_Task material_
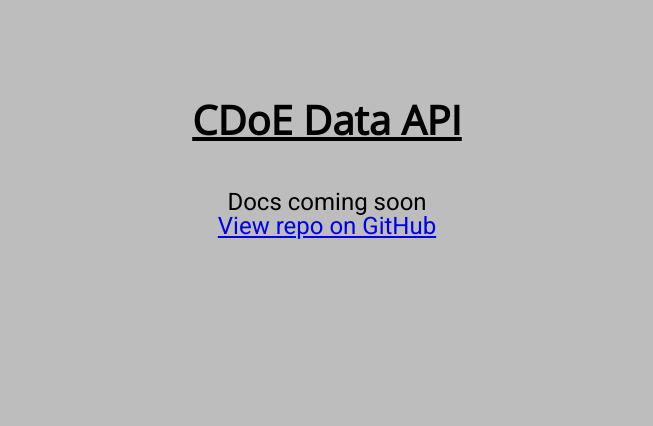
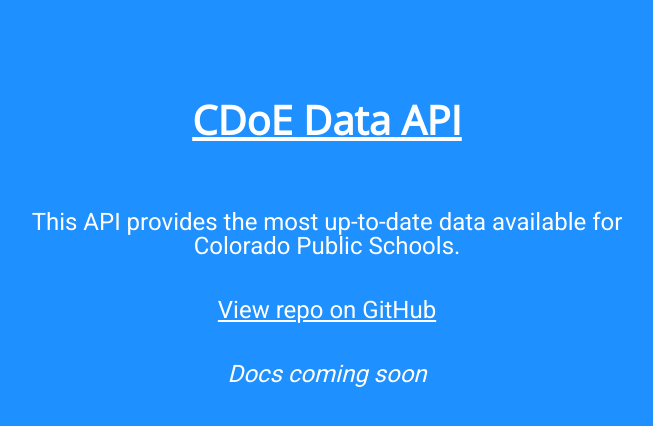
Before and after one commit to sljohnson32/CDoE_data_api, a website: page public/index.html in a window 1280 px wide. Shown: the whole page, without its empty margins (313-966 px from the left). Drawn offline with nearby package versions, Linux system fonts and the light colour scheme.

Commit message:
Update styling and text for html page

```diff
--- a/public/css/styles.css
+++ b/public/css/styles.css
@@ -1,5 +1,6 @@
 body {
-  background-color: #BDBDBD;
+  background-color: dodgerblue;
+  color: white;
   font-family: 'Roboto', sans-serif;
   font-size: 24px;
   padding: 80px;
@@ -14,3 +15,20 @@
   text-align: center;
   text-decoration: underline;
 }
+
+p {
+  margin: 20px 0 40px;
+}
+
+
+a {
+  color: white;
+}
+
+a:hover {
+  color: red;
+}
+
+h4 {
+  font-style: italic;
+}
--- a/public/index.html
+++ b/public/index.html
@@ -12,8 +12,9 @@
   <body>
 
     <header>CDoE Data API</header>
+    <p>This API provides the most up-to-date data available for </br>Colorado Public Schools.</p>
+    <a href='https://github.com/sljohnson32/CDoE_data_api' target='_blank'><p>View repo on GitHub</p></a>
     <h4>Docs coming soon</h4>
-    <a href='https://github.com/sljohnson32/CDoE_data_api' target='_blank'><p>View repo on GitHub</p></a>
 
   </body>
 </html>
```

_Problem to work on_
Report every line of the records that contains the word "html".

_Answer to this task_
Before and after one commit to sljohnson32/CDoE_data_api, a website: page public/index.html in a window 1280 px wide. Shown: the whole page, without its empty margins (313-966 px from the left). Drawn offline with nearby package versions, Linux system fonts and the light colour scheme.
Update styling and text for html page
--- a/public/index.html
+++ b/public/index.html
 </html>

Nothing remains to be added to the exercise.